• [WHAT YOU NEED TO DO]:
Copy every line below that has the word "xlsx" in it.

• [DATA SUPPLIED]:
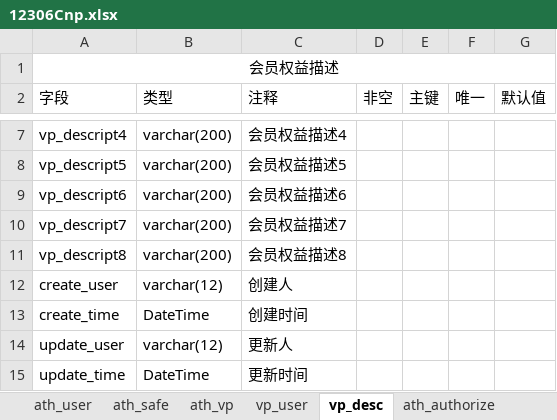
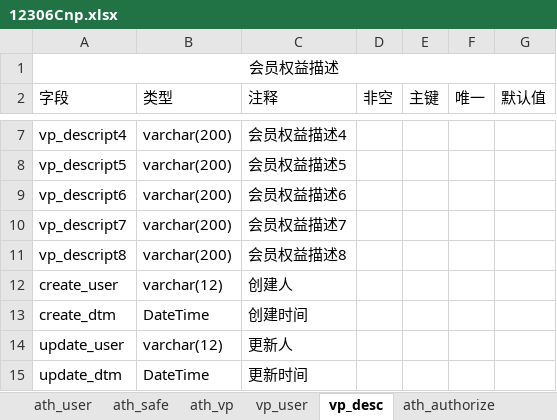
Before and after one commit to gjgstyle/dev_config, an Excel workbook: repo/12306Cnp.xlsx, sheet vp_desc, drawn as a sheet; only a part is shown, gaps mark what is left out; values as stored, in another font and other column widths than the file's, no borders; the diff covers the shown part only; the diff names each change by its address in the sheet, - before the commit and + after, or states it on an @@ line.

```diff
--- a/repo/12306Cnp.xlsx (sheet vp_desc)
+++ b/repo/12306Cnp.xlsx (sheet vp_desc)
-A13 (字段): create_time
+A13 (字段): create_dtm
-A15 (字段): update_time
+A15 (字段): update_dtm
```
Also changed, not shown: 3 added rows elsewhere in this sheet, sheet trn_info_forseart, sheet trn_count_seat, sheet odr_basic_info, sheet vp_user, sheet ath_authorize, sheet ath_rol, 6 more sheets.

• [THE ANSWER]:
Before and after one commit to gjgstyle/dev_config, an Excel workbook: repo/12306Cnp.xlsx, sheet vp_desc, drawn as a sheet; only a part is shown, gaps mark what is left out; values as stored, in another font and other column widths than the file's, no borders; the diff covers the shown part only; the diff names each change by its address in the sheet, - before the commit and + after, or states it on an @@ line.
--- a/repo/12306Cnp.xlsx (sheet vp_desc)
+++ b/repo/12306Cnp.xlsx (sheet vp_desc)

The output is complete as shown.